This question is answered in the negative. The proposal here before the court is entirely different from the "Stadium District" proposal. The only similarity between the instant proposal and the one which was rejected by the property taxpaying voters is that a stadium is involved.
We see no reason to extend this opinion to answer in detail the contentions: (1) that the user agreements, under which Empire will make use of the stadium facility in connection with the operation of the Bears and the Broncos professional sports teams, amount to an unlawful delegation of powers which can only be exercised by the City; and (2) that the provision contained in the user agreement, under which a service charge would be made based on a percentage of the purchase price of admission tickets to the stadium, violates Article X, Section 3, of the Colorado Constitution.
With reference to (1) above, it is sufficient to say that the user agreement here in question does not delegate powers to Empire, or to any other entity, in violation of law. The facts involved in the instant case are clearly distinguishable from those involved in Four-County Metropolitan Capital Improvement District v. Board of County Commissioners of Adams County, 149 Colo. 284, 369 P.2d 67. The opinion in that case is not in any manner applicable to the case at bar.
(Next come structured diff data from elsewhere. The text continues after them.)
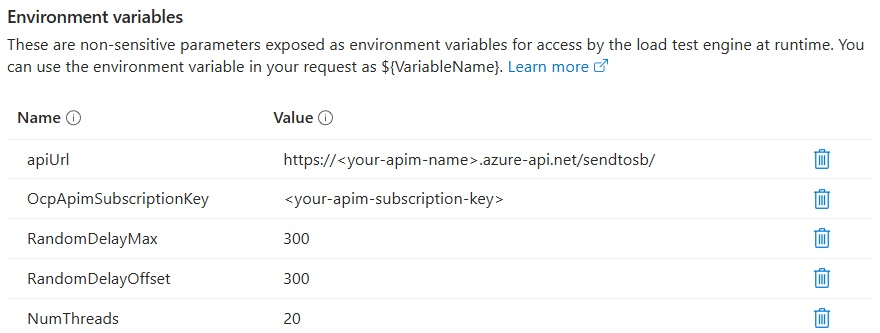
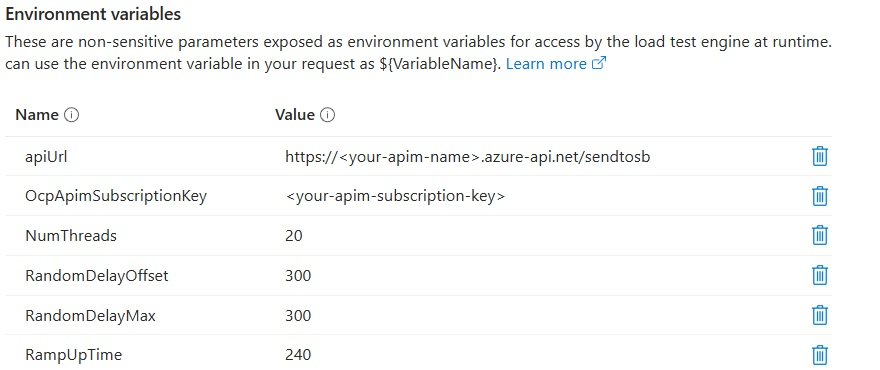
load testing with Azure Functions Premium Plan

diff --git a/tests.md b/tests.md
@@ -9,7 +9,7 @@ You can do a simple test by deploying the solution (see [here](./README.md#getti
 If you have deployed the solution into Azure, you can use the Azure Portal to monitor the various components and their interactions, see [below](#monitoring-in-azure-portal).
 
 ## Load Test
-
+### Configuration
 If you want to do a more comprehensive load test, you can leverage the resources in the [`LoadTest`](./src/LoadTest/) folder. It contains a JMeter script and associated test data file that can be run standalone or using Azure Load Testing. For general instructions on how to run the load test in Azure, check out the [docs](https://learn.microsoft.com/en-us/azure/load-testing/how-to-create-and-run-load-test-with-jmeter-script).
 
 When you create the test in your Azure Load Testing instance, select JMeter as the framework and upload the JMeter script and test data file: 
@@ -20,34 +20,86 @@ Configure the test parameters for the JMeter script as in the example below:
 
 ![Load Test Files](./Doc/loadtest_params.jpg)
 
-Make sure to use the proper values for your environment, specifically for APIM. For the random delay and thread parameters please check out the JMeter documentation.
+Make sure to use the proper values for your environment, specifically for APIM (endpoint & API subscription key). In order to control the load, you can configure the following parameters:
 
-## Test Results
+- `RampUpTime`: The time (in seconds) to ramp up the load. This is the time it takes to start all threads. If NumThreads is 20, and the ramp-up time is 240s, then the first thread will start immediately, the second thread will start after 12 seconds, the third thread after 24 seconds, and so on. Ramping up your test iteratively is important to give the backend (Function layer) the chance to autoscale properly.
+- `NumThreads`: The number of concurrent threads to use for the load test.
+- `RandomDelayOffset`: The constant random delay (in milliseconds) to apply to each request.
+- `RandomDelayMax`: The maximum random delay (in milliseconds) to add to the offset. JMeter generates a random number less than or equal to the provided value.
+
 ### Monitoring in Test Client
-In order to check latency for the client requests sent during the load test, there is a console client in the [`TestClient`](./src/TestClient/) folder. Configure your SignalR endpoint in the `appsettings.json` file and run it. When asked, connect to the `TestGroup`chat group that is also used by the JMeter test data. 
+In order to check end-to-end latency for the requests sent during the load test, there is a console client in the [`TestClient`](./src/TestClient/) folder. Configure your web app endpoint in the `appsettings.json` file and run it. When asked, connect to the `TestGroup`chat group that is also used by the JMeter CSV test data file. 
 
-When you run the load test, the test client will print out all responses, because (for testing purposes) ALL messages are sent back to the same group. This allows checking out latency by looking at the three timestamps that the client dumps out:
+When you run the load test, the test client will print out all responses, because (for testing purposes) ALL messages are sent back to the same chat group. This allows checking out latency by looking at the three timestamps that the client dumps out:
 
-  1. Time when the chat client outputs the message
-  2. Time when the chat client sent the message to APIM
-  3. Time when the Function sent the message to SignalR
+  1. Time when the chat client outputs the response 
+  2. Time when the chat client has sent the prompt to APIM
+  3. Time when the Function has sent the response to SignalR
 
 ![Test Client](./Doc/testclient.jpg)
 
 ### Monitoring in Azure Portal
-In the Azure Portal, you can monitor the various components of your solution and their interactions. For example, you can open the App Insights instance and go to 'investigate' -> 'Live Metrics' to see the incoming requests and their processing times. 
+In the Azure Portal, you can monitor the various components of your solution and their interactions. For example, you can open the App Insights instance and go to 'Investigate' -> 'Live Metrics' to see the incoming requests, throughput, processing times and number of function hosts processing requests.
 
-The image below shows one of the test runs with an average throughput of ~40 requests per second. Latency of the end-to-end calls wasn't significantly different from the latency of standalone model requests.
+## Test Results
+
+One of the goals of this sample is to show that the suggested decoupling approach is suitable for use cases where you need high throughput (i.e., many concurrent requests) and your backend requests are long-running at the same time. 
+
+To demonstrate this, I first tested a 'base' scenario, with the Function calling an LLM (gpt-4o-mini) with the prompt, and returning the response immediately (via SignalR), see [here](#base-scenario) for test results.
+
+Then I tested a 'high-throughput, long-running processing' scenario, where the Function first calls the LLM and then simulates further backend processing for a configurable time via an asynchronous Task.Delay() call. Imagine this being a group of agents collaborating on a task, which might take some time. You can see the results of my test runs [here](#high-throughput-scenario).
+
+### Base Scenario
+In the base scenario, no delay is configured for the backend, i.e. `DelayInSeconds` in the Function App Settings is set to 0. The Function calls the LLM and returns the response immediately via SignalR. Backend processing times for the simple prompts I used (see [loadtest.parameters.csv](./LoadTest/loadtest.parameters.csv)) was around 2-3 seconds. 
+
+I used the Flex Consumption Plan to host the Azure Function, and wanted to see how far this would scale for the base approach. I configured *Dynamic Concurrency* in `host.json`, see [here](https://learn.microsoft.com/en-us/azure/azure-functions/functions-concurrency#dynamic-concurrency-configuration) for details.
+
+You can find the deployment scripts for the base scenario in the `flex-consumption` branch of this repo. 
+
+Testing showed a throughput of up to ~40 requests per second, see image below.
 
 ![Live Metrics](./Doc/live_metrics.jpg)
 
+For increased load, the Service Bus queue started to fill up, and the Flex Consumption instances couldn't keep up or scale out fast enough. I didn't dig much deeper into configuration options for Flex Consumption, as I wanted to check out the Premium Plans and longer backend processing times anyway. 
+
+### High Throughput Scenario
+In the high-throughput scenario, I configured a delay for the backend, e.g., I set `DelayInSeconds` in the Function App Settings to 10 seconds. This delay is added to the backend processing time, after the function has called the LLM. So, overall backend processing time would be around 12-13 seconds, and I wanted to see end-to-end latency remain stable even under very high load.
+
+I used the Premium Plan to host the Azure Function for this scenario, as it offers better scaling options and performance compared to the Flex Consumption Plan. I deployed a Service Plan with 2 [Always Ready](https://learn.microsoft.com/en-us/azure/azure-functions/functions-premium-plan?tabs=portal#always-ready-instances) EP3 instances.
+
+In `host.json`, I configured the following settings for the [Service Bus trigger](https://learn.microsoft.com/en-us/azure/azure-functions/functions-concurrency) like this:
+
+```json
+ "extensions": {
+        "serviceBus": {
+            "prefetchCount": 512,
+            "maxConcurrentCalls": 128,
+            "autoCompleteMessages": true
+        }
+    }
+```
+
+I did not change the original Function code, so each function instance just processes a single Service Bus message. The Function Premium engine ensures that the instances can scale out to handle the load. That worked quite nicely. Going even higher in terms of throughput might require processing messages in batches & in parallel per instance, which is supported by the Service Bus trigger. 
+
+You can find the deployment scripts for the high-throughput scenario (incl. deployment of the Premium Plan & `host.json` settings) in the `main` branch of this repo.
+
+I tested up to a throughput of ~120 requests per second, without hitting any issues, see image below. 
+
+![Live Metrics](./Doc/live_metrics2.jpg)
+
+The image shows a flat processing time of around 12 seconds, which is the sum of the LLM call and the configured delay in the Function App Settings. Throughput was stable over time, and the Service Bus queue did not fill up, as the Premium Plan instances scaled out to handle the load.
+
+Also my console test client confirmed an end-to-end latency of around 12-14 seconds as well, see below: 
+
+![Test Client](./Doc/testclient2.jpg)
+
 ## Troubleshooting
-You will need to play with the testing parameters (e.g., RandomDelayMax, RandomDelayOffset, NumThreads) for the load test to find the right balance. 
+You will need to play with the testing parameters (e.g., `RandomDelayMax`, `RandomDelayOffset`, `NumThreads`) during the load test to find the right mix to achieve your desired throughput.
 
-For the Azure Function, Premium Plan might be an option to go much higher in terms of throughput and scale. You can also configure the Function to pick up messages from Service Bus in batches and process multiple messages in parallel.
+In order to achieve higher throughput & better scale, Premium Plan is the right option to host your Azure Functions. You can also configure the Function to pick up messages from Service Bus in batches and process multiple messages in parallel. This wasn't necessary in the test scenario described above to achieve a throughput of 100 requests per second with an overall average backend runtime of ~12 seconds.
 
-Check the live metrics in App Insights and logs of the Azure Function to see if there are any errors.
+In all your test runs, you should check the live metrics in App Insights and also the logs of the Azure Function to see if there are any errors.
 
-Make sure to provision enough quota (TPM - tokens per minute) on your Azure OpenAI resource. If that's not high enough your load test calls will get throttled (HTTP 429 errors). In that case, the Function will return an error string, which the test client will print out in red color. 
+Make sure to provision enough quota (TPM - tokens per minute) on your Azure OpenAI resource. If that's not high enough, your load test calls will get throttled (HTTP 429 errors). In that case, the Function will return an error string, which the test client will print out in red color. 
 
 ***In case you encounter any issues, please submit a PR to this repo.***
With reference to the 5% or possible 10% service charge mentioned in (2) above, the matter seems to have been presented for the first time in this court. Even here, all that is said to support the argument in the 117 page typewritten brief of Ginsberg is based on the assertion that the service charge is a "tax." The complete argument, after quoting the constitutional provision that, "All taxes shall be uniform * * *" (Article X, Sec. 3), is as follows:"It does not appear that the taxes, then, are to be levied willy-nilly by private treaty, in whatever manner may be agreed upon therein. If the device essayed is a tax, it is unconstitutional *692 under this provison upon its face. If it is not a tax then it is difficult to see upon what basis it is levied at all."
The answer is a simple one. The "service charge" is not a tax. It is an additional percentage rental which the City reserves the right to demand. It is not unlike a toll charge which is universally held not to be a tax. It is one of the conditions inseparably connected with the obligations of the parties under the lease agreements entered into between them. The City is given express power, by the terms of Article XX, Section 1, of the Colorado Constitution to:"* * * purchase, receive, hold and enjoy, or sell and dispose of, real and personal property; may receive bequests, gifts, and donations of all kinds of property * * *; and do all things and acts necessary to carry out the purposes of such gifts, bequests and donations, with power to manage, sell, lease or otherwise dispose of the same in accordance with the terms of the gift, bequest or trust, * * *."
Having the power to lease, the City has authority to agree by contract on the "service charges" to be collected from those who make use of the facility.
From all that has been stated above, it is clear that the reasonable conditions set forth in the user agreements, the objective of which is to accomplish the purposes intended by the overall transaction, are well within the powers conferred upon the City.
The judgment is affirmed.